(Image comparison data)
════════
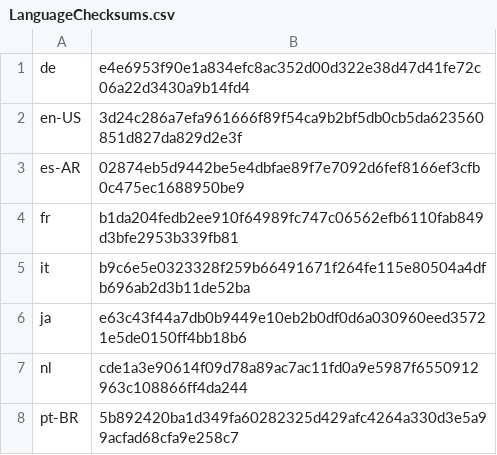
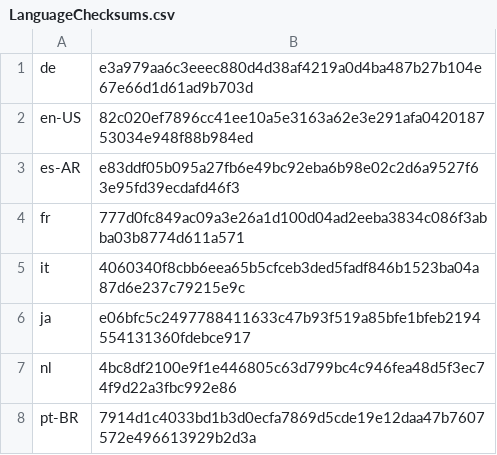
Before and after one commit to basvandenbrink/chocolatey-packages, a CSV file: betterbird/tools/LanguageChecksums.csv, drawn as a sheet.

Commit message:
AU: 1 updated - betterbird [skip ci] https://gist.github.com/basvandenbrink/cf2abf8d848094bfaf2fa984a0c85745/9b8ff358819a229ce0dde5ee0387b4f89ae384b2

```diff
--- a/betterbird/tools/LanguageChecksums.csv
+++ b/betterbird/tools/LanguageChecksums.csv
@@ -1,8 +1,8 @@
-de|e4e6953f90e1a834efc8ac352d00d322e38d47d41fe72c06a22d3430a9b14fd4
-en-US|3d24c286a7efa961666f89f54ca9b2bf5db0cb5da623560851d827da829d2e3f
-es-AR|02874eb5d9442be5e4dbfae89f7e7092d6fef8166ef3cfb0c475ec1688950be9
-fr|b1da204fedb2ee910f64989fc747c06562efb6110fab849d3bfe2953b339fb81
-it|b9c6e5e0323328f259b66491671f264fe115e80504a4dfb696ab2d3b11de52ba
-ja|e63c43f44a7db0b9449e10eb2b0df0d6a030960eed35721e5de0150ff4bb18b6
-nl|cde1a3e90614f09d78a89ac7ac11fd0a9e5987f6550912963c108866ff4da244
-pt-BR|5b892420ba1d349fa60282325d429afc4264a330d3e5a99acfad68cfa9e258c7
+de|e3a979aa6c3eeec880d4d38af4219a0d4ba487b27b104e67e66d1d61ad9b703d
+en-US|82c020ef7896cc41ee10a5e3163a62e3e291afa042018753034e948f88b984ed
+es-AR|e83ddf05b095a27fb6e49bc92eba6b98e02c2d6a9527f63e95fd39ecdafd46f3
+fr|777d0fc849ac09a3e26a1d100d04ad2eeba3834c086f3abba03b8774d611a571
+it|4060340f8cbb6eea65b5cfceb3ded5fadf846b1523ba04a87d6e237c79215e9c
+ja|e06bfc5c2497788411633c47b93f519a85bfe1bfeb2194554131360fdebce917
+nl|4bc8df2100e9f1e446805c63d799bc4c946fea48d5f3ec74f9d22a3fbc992e86
+pt-BR|7914d1c4033bd1b3d0ecfa7869d5cde19e12daa47b7607572e496613929b2d3a
```
Also changed, not shown: 2 other files.
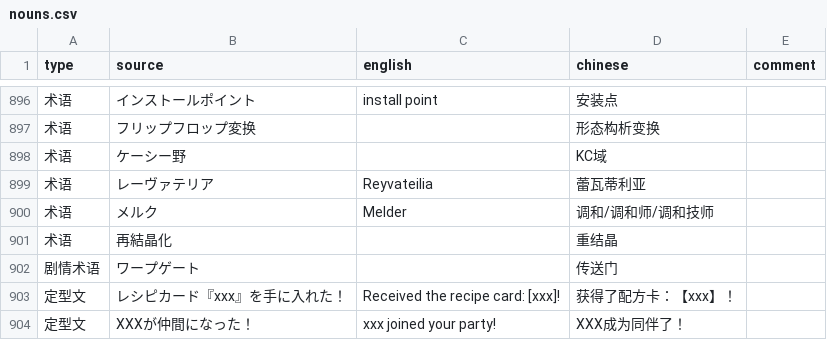
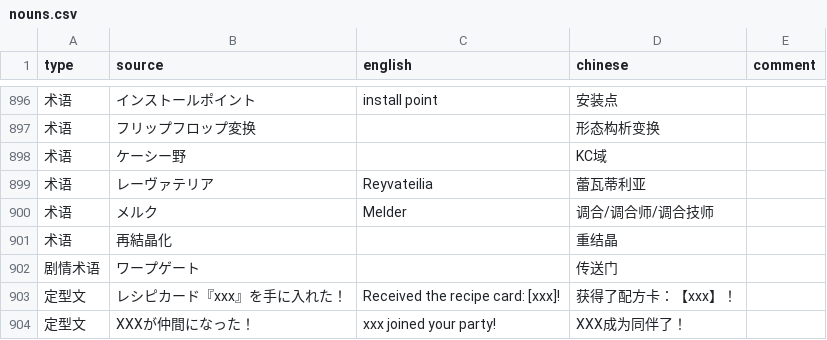
Before and after one commit to jitingcn/singinghill, a CSV file: data/nouns.csv, drawn as a sheet; only a part is shown, gaps mark what is left out; the diff names each change by its address in the sheet, - before the commit and + after, or states it on an @@ line.

Commit message:
归一化修正：「调和」->「调合」

```diff
--- a/data/nouns.csv
+++ b/data/nouns.csv
-D900 (chinese): 调和/调和师/调和技师
+D900 (chinese): 调合/调合师/调合技师
```
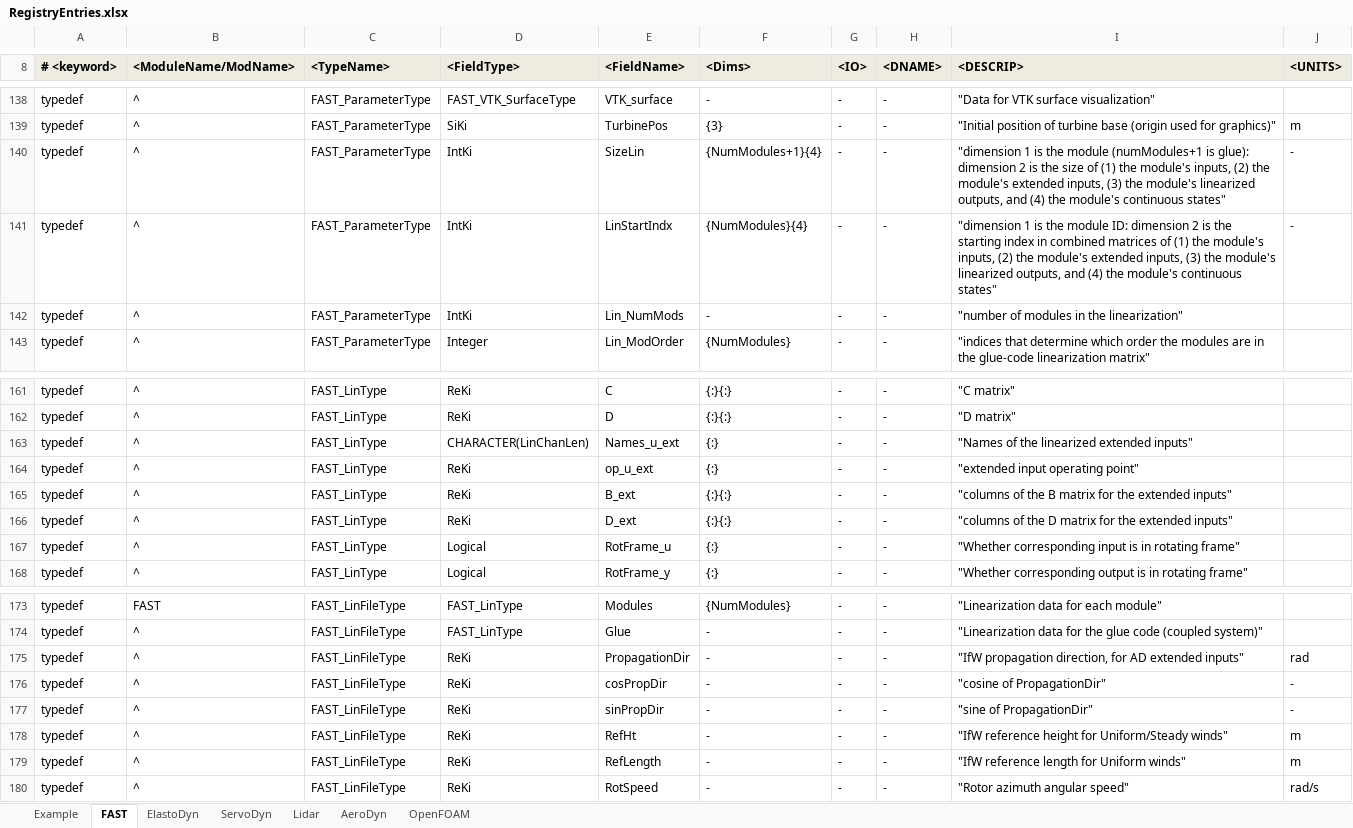
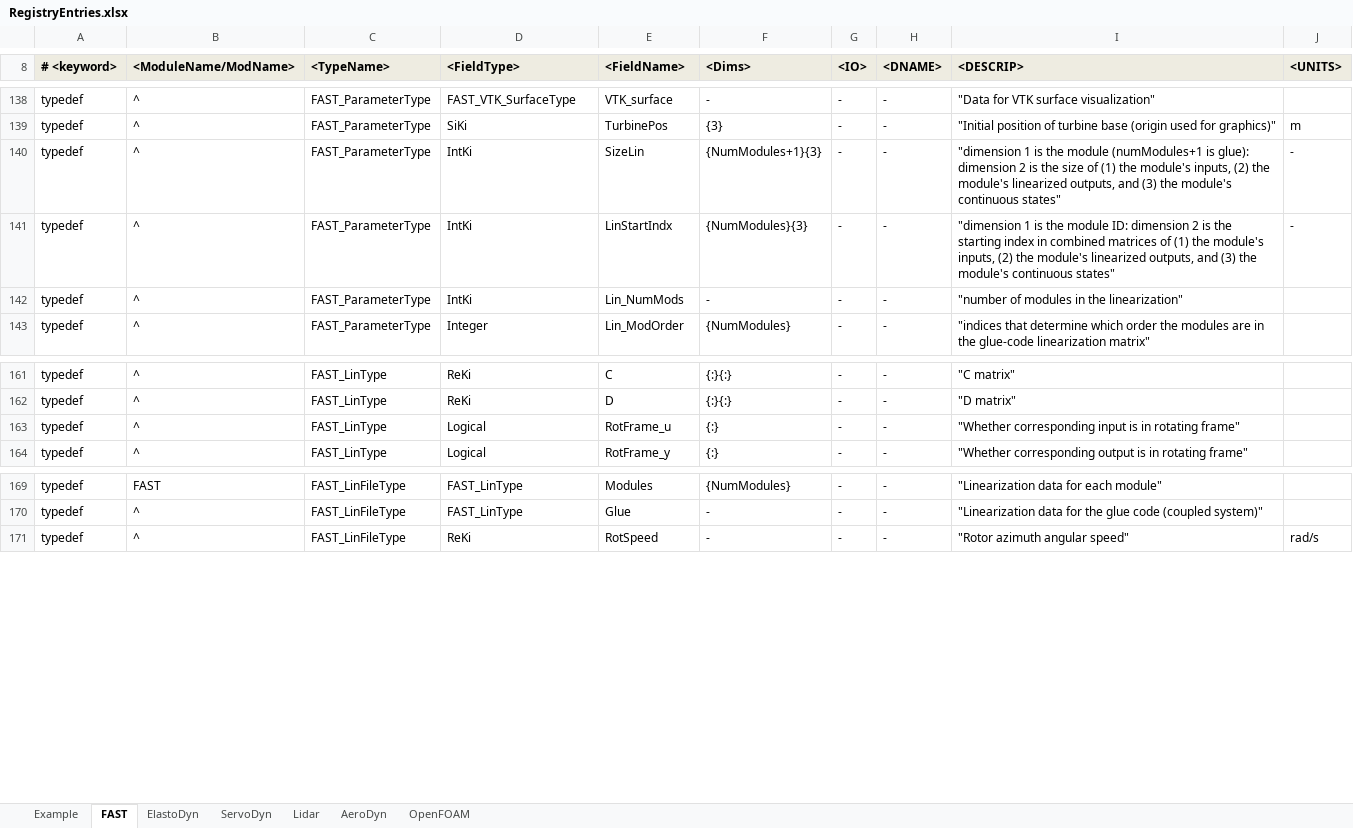
Before and after one commit to old-NWTC/FAST, an Excel workbook: Source/RegistryEntries.xlsx, sheet FAST, drawn as a sheet; only a part is shown, gaps mark what is left out; values as stored, in another font and other column widths than the file's, no borders; conditional formats not drawn; the diff names each change by its address in the sheet, - before the commit and + after, or states it on an @@ line.

```diff
--- a/Source/RegistryEntries.xlsx (sheet FAST)
+++ b/Source/RegistryEntries.xlsx (sheet FAST)
-F140 (<Dims>): {NumModules+1}{4}
+F140 (<Dims>): {NumModules+1}{3}
-I140 (<DESCRIP>): …the module's extended inputs, (3) the module's linearized outputs, and (4) the module's…
+I140 (<DESCRIP>): …the module's linearized outputs, and (3) the module's…
-F141 (<Dims>): {NumModules}{4}
+F141 (<Dims>): {NumModules}{3}
-I141 (<DESCRIP>): …the module's extended inputs, (3) the module's linearized outputs, and (4) the module's…
+I141 (<DESCRIP>): …the module's linearized outputs, and (3) the module's…
-row 163: typedef | ^ | FAST_LinType | CHARACTER(LinChanLen) | Names_u_ext | {:} | - | - | "Names of the linearized extended inputs"
-row 164: typedef | ^ | FAST_LinType | ReKi | op_u_ext | {:} | - | - | "extended input operating point"
-row 165: typedef | ^ | FAST_LinType | ReKi | B_ext | {:}{:} | - | - | "columns of the B matrix for the extended inputs"
-row 166: typedef | ^ | FAST_LinType | ReKi | D_ext | {:}{:} | - | - | "columns of the D matrix for the extended inputs"
-row 175: typedef | ^ | FAST_LinFileType | ReKi | PropagationDir | - | - | - | "IfW propagation direction, for AD extended inputs" | rad
-row 176: typedef | ^ | FAST_LinFileType | ReKi | cosPropDir | - | - | - | "cosine of PropagationDir" | -
-row 177: typedef | ^ | FAST_LinFileType | ReKi | sinPropDir | - | - | - | "sine of PropagationDir" | -
-row 178: typedef | ^ | FAST_LinFileType | ReKi | RefHt | - | - | - | "IfW reference height for Uniform/Steady winds" | m
-row 179: typedef | ^ | FAST_LinFileType | ReKi | RefLength | - | - | - | "IfW reference length for Uniform winds" | m
```
Also changed, not shown: Source/dependencies/FAST_dependencies.xlsx, 30 other files.
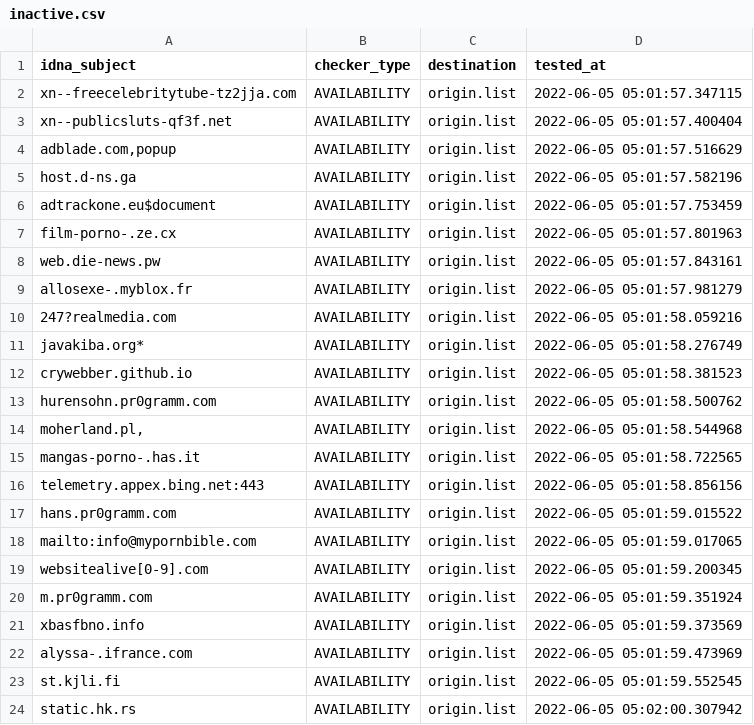
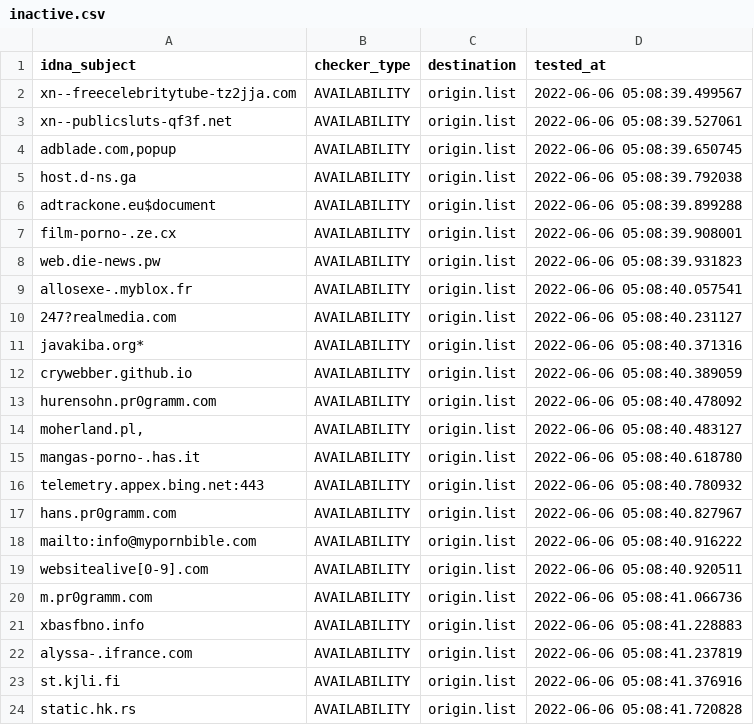
Before and after one commit to dead-hosts/repository-structure, a CSV file: .pyfunceble/inactive.csv, drawn as a sheet.

```diff
--- a/.pyfunceble/inactive.csv
+++ b/.pyfunceble/inactive.csv
@@ -1,24 +1,24 @@
 idna_subject,checker_type,destination,tested_at
-xn--freecelebritytube-tz2jja.com,AVAILABILITY,origin.list,2022-06-05 05:01:57.347115
-xn--publicsluts-qf3f.net,AVAILABILITY,origin.list,2022-06-05 05:01:57.400404
-"adblade.com,popup",AVAILABILITY,origin.list,2022-06-05 05:01:57.516629
-host.d-ns.ga,AVAILABILITY,origin.list,2022-06-05 05:01:57.582196
-adtrackone.eu$document,AVAILABILITY,origin.list,2022-06-05 05:01:57.753459
-film-porno-.ze.cx,AVAILABILITY,origin.list,2022-06-05 05:01:57.801963
-web.die-news.pw,AVAILABILITY,origin.list,2022-06-05 05:01:57.843161
-allosexe-.myblox.fr,AVAILABILITY,origin.list,2022-06-05 05:01:57.981279
-247?realmedia.com,AVAILABILITY,origin.list,2022-06-05 05:01:58.059216
-javakiba.org*,AVAILABILITY,origin.list,2022-06-05 05:01:58.276749
-crywebber.github.io,AVAILABILITY,origin.list,2022-06-05 05:01:58.381523
-hurensohn.pr0gramm.com,AVAILABILITY,origin.list,2022-06-05 05:01:58.500762
-"moherland.pl,",AVAILABILITY,origin.list,2022-06-05 05:01:58.544968
-mangas-porno-.has.it,AVAILABILITY,origin.list,2022-06-05 05:01:58.722565
-telemetry.appex.bing.net:443,AVAILABILITY,origin.list,2022-06-05 05:01:58.856156
-hans.pr0gramm.com,AVAILABILITY,origin.list,2022-06-05 05:01:59.015522
-mailto:info@mypornbible.com,AVAILABILITY,origin.list,2022-06-05 05:01:59.017065
-websitealive[0-9].com,AVAILABILITY,origin.list,2022-06-05 05:01:59.200345
-m.pr0gramm.com,AVAILABILITY,origin.list,2022-06-05 05:01:59.351924
-xbasfbno.info,AVAILABILITY,origin.list,2022-06-05 05:01:59.373569
-alyssa-.ifrance.com,AVAILABILITY,origin.list,2022-06-05 05:01:59.473969
-st.kjli.fi,AVAILABILITY,origin.list,2022-06-05 05:01:59.552545
-static.hk.rs,AVAILABILITY,origin.list,2022-06-05 05:02:00.307942
+xn--freecelebritytube-tz2jja.com,AVAILABILITY,origin.list,2022-06-06 05:08:39.499567
+xn--publicsluts-qf3f.net,AVAILABILITY,origin.list,2022-06-06 05:08:39.527061
+"adblade.com,popup",AVAILABILITY,origin.list,2022-06-06 05:08:39.650745
+host.d-ns.ga,AVAILABILITY,origin.list,2022-06-06 05:08:39.792038
+adtrackone.eu$document,AVAILABILITY,origin.list,2022-06-06 05:08:39.899288
+film-porno-.ze.cx,AVAILABILITY,origin.list,2022-06-06 05:08:39.908001
+web.die-news.pw,AVAILABILITY,origin.list,2022-06-06 05:08:39.931823
+allosexe-.myblox.fr,AVAILABILITY,origin.list,2022-06-06 05:08:40.057541
+247?realmedia.com,AVAILABILITY,origin.list,2022-06-06 05:08:40.231127
+javakiba.org*,AVAILABILITY,origin.list,2022-06-06 05:08:40.371316
+crywebber.github.io,AVAILABILITY,origin.list,2022-06-06 05:08:40.389059
+hurensohn.pr0gramm.com,AVAILABILITY,origin.list,2022-06-06 05:08:40.478092
+"moherland.pl,",AVAILABILITY,origin.list,2022-06-06 05:08:40.483127
+mangas-porno-.has.it,AVAILABILITY,origin.list,2022-06-06 05:08:40.618780
+telemetry.appex.bing.net:443,AVAILABILITY,origin.list,2022-06-06 05:08:40.780932
+hans.pr0gramm.com,AVAILABILITY,origin.list,2022-06-06 05:08:40.827967
+mailto:info@mypornbible.com,AVAILABILITY,origin.list,2022-06-06 05:08:40.916222
+websitealive[0-9].com,AVAILABILITY,origin.list,2022-06-06 05:08:40.920511
+m.pr0gramm.com,AVAILABILITY,origin.list,2022-06-06 05:08:41.066736
+xbasfbno.info,AVAILABILITY,origin.list,2022-06-06 05:08:41.228883
+alyssa-.ifrance.com,AVAILABILITY,origin.list,2022-06-06 05:08:41.237819
+st.kjli.fi,AVAILABILITY,origin.list,2022-06-06 05:08:41.376916
+static.hk.rs,AVAILABILITY,origin.list,2022-06-06 05:08:41.720828
```
Also changed, not shown: 12 other files.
════════
** THE PROBLEM **
Report each line above that includes the string "ReKi".

** RESULT OF THIS TASK **
-row 164: typedef | ^ | FAST_LinType | ReKi | op_u_ext | {:} | - | - | "extended input operating point"
-row 165: typedef | ^ | FAST_LinType | ReKi | B_ext | {:}{:} | - | - | "columns of the B matrix for the extended inputs"
-row 166: typedef | ^ | FAST_LinType | ReKi | D_ext | {:}{:} | - | - | "columns of the D matrix for the extended inputs"
-row 175: typedef | ^ | FAST_LinFileType | ReKi | PropagationDir | - | - | - | "IfW propagation direction, for AD extended inputs" | rad
-row 176: typedef | ^ | FAST_LinFileType | ReKi | cosPropDir | - | - | - | "cosine of PropagationDir" | -
-row 177: typedef | ^ | FAST_LinFileType | ReKi | sinPropDir | - | - | - | "sine of PropagationDir" | -
-row 178: typedef | ^ | FAST_LinFileType | ReKi | RefHt | - | - | - | "IfW reference height for Uniform/Steady winds" | m
-row 179: typedef | ^ | FAST_LinFileType | ReKi | RefLength | - | - | - | "IfW reference length for Uniform winds" | m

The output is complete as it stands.